Walker Kroubalkian said he didn’t pay much mind to an advance placement test he’d taken five months ago.
The University High School student took the AP calculus exam in May. He’d hoped for a 5, which is the highest composite score a student can get, but did not know how he fared until last week.
So when he was told he earned a perfect score — in other words, receiving every point possible on the difficult college-credit test — it just felt “weird,” he said. “I never thought that it would actually happen.”
Many students earn 5s on the AP tests, but very few do it with perfect scores.
Kroubalkian is one of 11 students around the world this year to have achieved a perfect score on the College Board’s AP Calculus BC exam, which is equivalent to a first-semester college calculus course. He was just a freshman when he took the test, which mostly seniors take.
About 30 percent of UHS seniors complete the AP calculus course by the end of senior year on average, said Leiba Schuneman, the math department chair. In the last 14 years, Schuneman has seen only two freshmen test directly into AP Calculus BC. Kroubalkian, now a sophomore, is one of those two.
“I’ve never seen a perfect score before,” said Barry Callesen, a UHS math teacher and math club sponsor who has taught for more than 30 years. He’s had plenty of brilliant math students in his time, but no one quite like Kroubalkian.
“I don’t think I’ve ever had someone who has the combination that Walker has.”
That combination, he said, is talent and drive.
The sophomore’s talent in math was recognized early on by his teachers and parents. Callesen noticed him when he came to math competitions at UHS as a sixth-grader.
Two years later, when some students on the UHS math team got sick and couldn’t make it to a tournament, Callesen knew who to call to fill the spot: Kroubalkian, who was in eighth grade at the time.
“Then he beat all my kids,” the teacher said.
Now, the sophomore is somewhat of a fixture in the math club, which has more than 90 students, Callesen said. Not only does he win a bunch of trophies, he also helps other students learn. Kroubalkian is also coaching the math club at his old middle school, Sonoran Science Academy.
Kroubalkian’s parents, John and Denise Kroubalkian, say they don’t really force studying on him. He isn’t enrolled in any special math programs or forced to take up more than he wants to.
“It has to be from within,” Denise said. “The passion has to be there.”

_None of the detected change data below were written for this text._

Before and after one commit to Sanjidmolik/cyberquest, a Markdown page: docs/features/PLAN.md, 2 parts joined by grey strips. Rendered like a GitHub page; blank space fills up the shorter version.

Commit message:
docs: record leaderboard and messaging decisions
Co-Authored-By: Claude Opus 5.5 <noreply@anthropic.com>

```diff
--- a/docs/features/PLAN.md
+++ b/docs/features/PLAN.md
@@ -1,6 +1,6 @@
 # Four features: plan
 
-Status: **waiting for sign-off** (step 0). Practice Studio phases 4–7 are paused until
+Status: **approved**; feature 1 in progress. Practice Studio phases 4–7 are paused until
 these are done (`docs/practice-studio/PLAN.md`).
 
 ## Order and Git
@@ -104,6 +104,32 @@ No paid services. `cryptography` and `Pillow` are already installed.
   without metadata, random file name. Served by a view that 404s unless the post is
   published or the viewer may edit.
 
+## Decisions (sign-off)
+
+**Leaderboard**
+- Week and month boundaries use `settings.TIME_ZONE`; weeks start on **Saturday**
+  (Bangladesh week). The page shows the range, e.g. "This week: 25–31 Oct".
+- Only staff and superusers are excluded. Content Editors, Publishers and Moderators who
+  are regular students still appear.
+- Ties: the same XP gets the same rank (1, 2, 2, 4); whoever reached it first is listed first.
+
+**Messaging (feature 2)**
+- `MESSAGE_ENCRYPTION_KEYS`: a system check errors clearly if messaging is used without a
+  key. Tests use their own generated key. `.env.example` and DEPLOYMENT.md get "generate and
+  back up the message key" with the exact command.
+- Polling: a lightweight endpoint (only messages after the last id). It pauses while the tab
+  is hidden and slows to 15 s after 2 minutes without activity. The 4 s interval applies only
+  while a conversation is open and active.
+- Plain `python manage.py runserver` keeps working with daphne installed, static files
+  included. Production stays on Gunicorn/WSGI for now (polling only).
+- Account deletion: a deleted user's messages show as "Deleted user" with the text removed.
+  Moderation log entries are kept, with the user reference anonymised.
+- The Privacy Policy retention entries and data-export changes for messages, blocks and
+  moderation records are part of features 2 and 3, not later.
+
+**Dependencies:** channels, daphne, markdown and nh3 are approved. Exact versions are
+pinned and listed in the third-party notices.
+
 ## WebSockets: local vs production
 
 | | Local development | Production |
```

They merely support him in what he wants to do, such as attending free tutoring sessions at the University of Arizona every Thursday, participating in math club activities at school, which involves morning practices, and using web resources to challenge himself.
“It comes easy to him, so honestly, we’ve never had to give a lot of support,” Denise Kroubalkian said.
The sophomore said struggling through a problem is what really helps him learn. He also likes the strategies involved in complex mathematical problem-solving and the feeling he gets when he finally solves something. “He twinkles” when he does that, Callesen said.
He spends about two hours a day, at most, searching for challenging problems or practice tests on artofproblemsolving.com, an educational website that provides resources for various levels of math and programming, he said. He is constantly searching for the next topic to tackle, whether it’s differential equations, programming or cryptography.
It can be frustrating to find ways to challenge himself; after all, the highest level of math offered at UHS is the AP Calculus BC course he’s already conquered. But the teen knows mathematics is a huge and always growing field. He will continue to pursue solving problems.
“I do math because I want to do math,” he said.